* SUPPLIED MATERIAL:

###

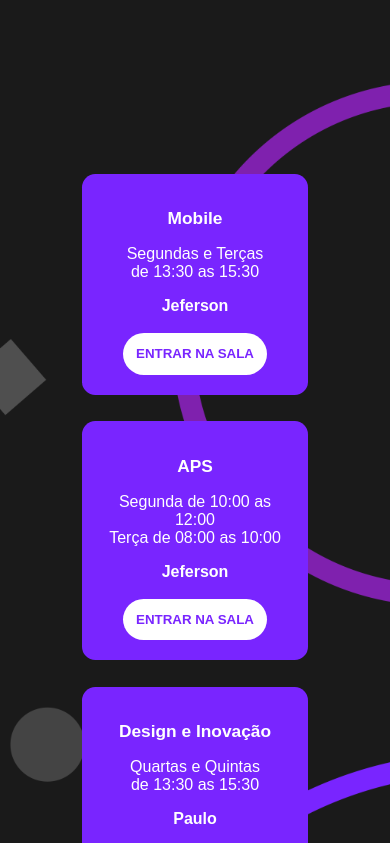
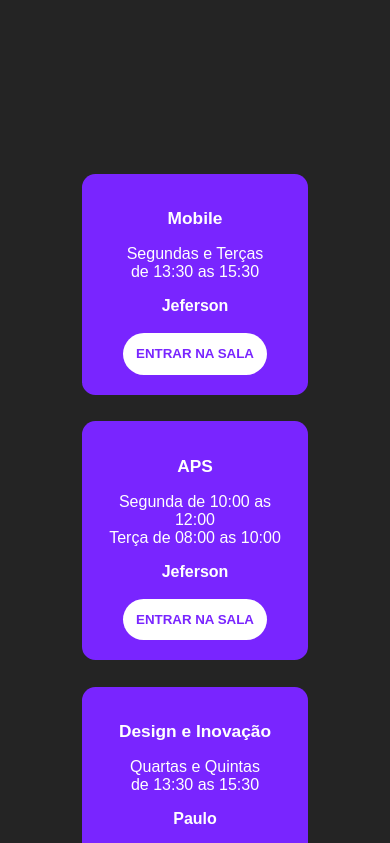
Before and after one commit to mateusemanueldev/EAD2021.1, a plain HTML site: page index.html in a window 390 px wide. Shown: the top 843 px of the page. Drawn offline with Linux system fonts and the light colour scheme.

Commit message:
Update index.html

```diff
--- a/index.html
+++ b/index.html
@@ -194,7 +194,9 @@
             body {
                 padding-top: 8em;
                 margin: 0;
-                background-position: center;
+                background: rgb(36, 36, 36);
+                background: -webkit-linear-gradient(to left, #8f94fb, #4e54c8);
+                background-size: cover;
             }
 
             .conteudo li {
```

###

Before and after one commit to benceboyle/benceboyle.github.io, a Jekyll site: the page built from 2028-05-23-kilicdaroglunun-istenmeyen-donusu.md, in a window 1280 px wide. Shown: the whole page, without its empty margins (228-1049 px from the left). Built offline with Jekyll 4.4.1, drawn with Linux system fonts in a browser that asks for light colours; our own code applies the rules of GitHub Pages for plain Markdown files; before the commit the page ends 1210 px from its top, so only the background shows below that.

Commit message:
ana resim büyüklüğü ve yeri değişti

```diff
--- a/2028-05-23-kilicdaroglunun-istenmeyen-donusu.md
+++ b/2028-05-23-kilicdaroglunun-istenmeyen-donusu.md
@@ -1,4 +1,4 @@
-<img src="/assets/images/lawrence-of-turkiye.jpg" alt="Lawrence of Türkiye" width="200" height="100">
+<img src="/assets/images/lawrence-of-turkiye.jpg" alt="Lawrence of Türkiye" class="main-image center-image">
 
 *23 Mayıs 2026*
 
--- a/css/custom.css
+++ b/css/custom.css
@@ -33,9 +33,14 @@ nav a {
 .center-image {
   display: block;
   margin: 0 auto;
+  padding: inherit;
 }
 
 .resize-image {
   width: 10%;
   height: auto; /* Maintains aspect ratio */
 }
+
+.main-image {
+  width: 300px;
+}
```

###

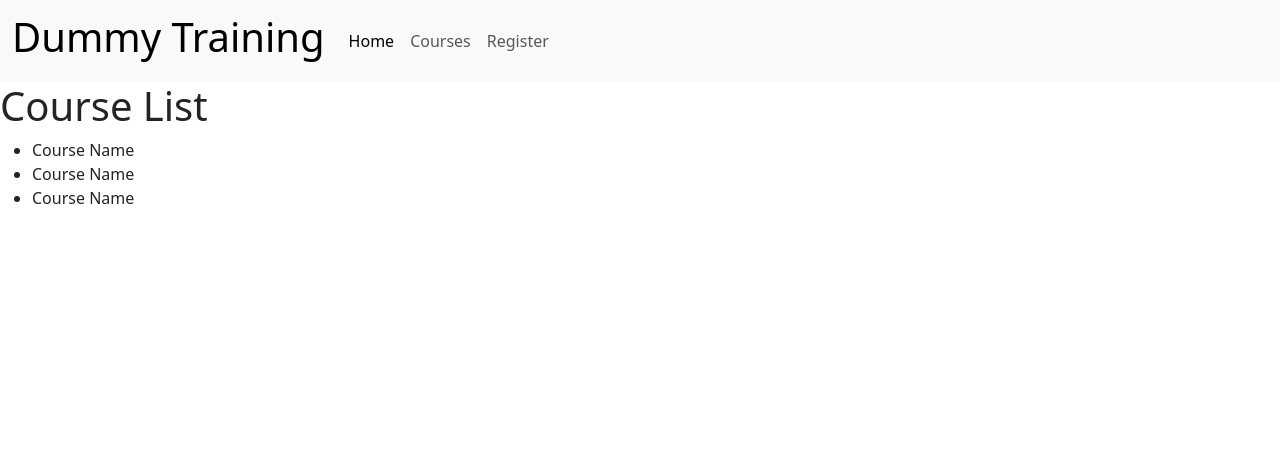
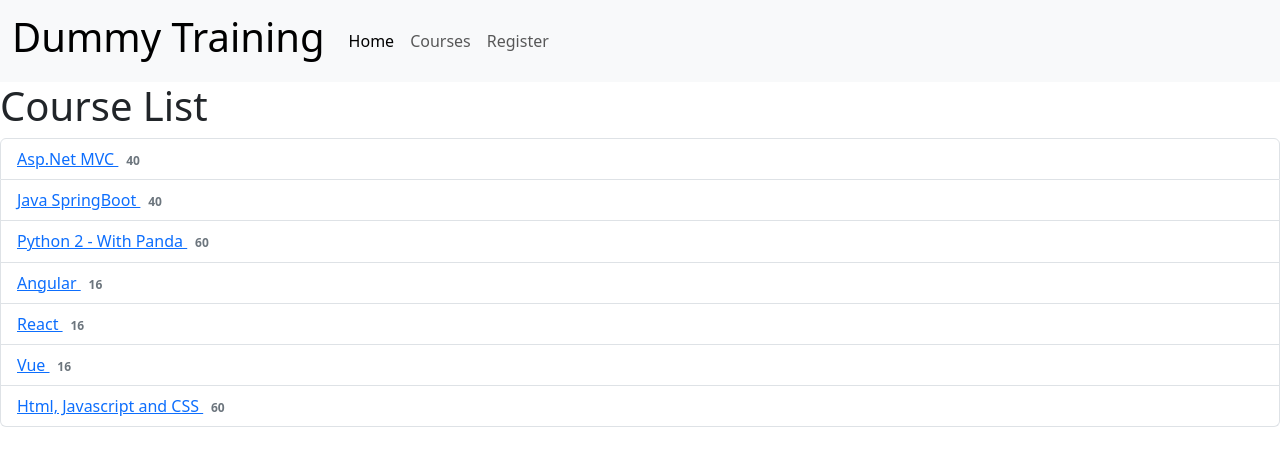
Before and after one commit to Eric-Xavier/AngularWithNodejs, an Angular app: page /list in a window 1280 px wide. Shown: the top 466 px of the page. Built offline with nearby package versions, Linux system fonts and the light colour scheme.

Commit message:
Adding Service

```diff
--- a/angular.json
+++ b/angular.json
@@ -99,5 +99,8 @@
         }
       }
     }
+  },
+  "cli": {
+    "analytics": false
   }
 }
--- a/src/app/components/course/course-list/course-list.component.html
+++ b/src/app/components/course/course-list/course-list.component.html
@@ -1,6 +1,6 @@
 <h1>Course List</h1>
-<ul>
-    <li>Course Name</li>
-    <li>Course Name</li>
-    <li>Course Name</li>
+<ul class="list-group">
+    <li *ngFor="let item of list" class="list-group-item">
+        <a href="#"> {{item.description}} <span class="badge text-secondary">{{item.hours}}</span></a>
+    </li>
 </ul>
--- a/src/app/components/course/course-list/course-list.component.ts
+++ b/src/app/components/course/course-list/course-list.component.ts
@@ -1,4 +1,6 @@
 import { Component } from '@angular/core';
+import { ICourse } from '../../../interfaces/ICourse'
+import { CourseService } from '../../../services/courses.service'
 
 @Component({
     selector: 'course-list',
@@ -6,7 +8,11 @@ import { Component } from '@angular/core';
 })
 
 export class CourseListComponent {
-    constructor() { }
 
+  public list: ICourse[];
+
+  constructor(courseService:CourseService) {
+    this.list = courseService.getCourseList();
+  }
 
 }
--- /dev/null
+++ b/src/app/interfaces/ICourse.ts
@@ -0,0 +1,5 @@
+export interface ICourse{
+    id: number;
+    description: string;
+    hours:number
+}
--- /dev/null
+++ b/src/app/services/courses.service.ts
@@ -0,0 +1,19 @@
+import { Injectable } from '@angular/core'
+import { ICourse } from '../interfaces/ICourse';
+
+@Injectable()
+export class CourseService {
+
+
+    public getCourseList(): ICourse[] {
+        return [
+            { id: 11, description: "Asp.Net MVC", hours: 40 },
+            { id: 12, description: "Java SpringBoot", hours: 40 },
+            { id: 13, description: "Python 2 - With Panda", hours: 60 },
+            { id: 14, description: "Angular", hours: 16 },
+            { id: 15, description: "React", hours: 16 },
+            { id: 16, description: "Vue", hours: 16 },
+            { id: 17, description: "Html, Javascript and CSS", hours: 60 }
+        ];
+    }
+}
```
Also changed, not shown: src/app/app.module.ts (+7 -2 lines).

###

* EXERCISE PROMPT: Say how many lines of the material contain the word "background". Add nothing to the number.

* RESULT OF THE TASK: 5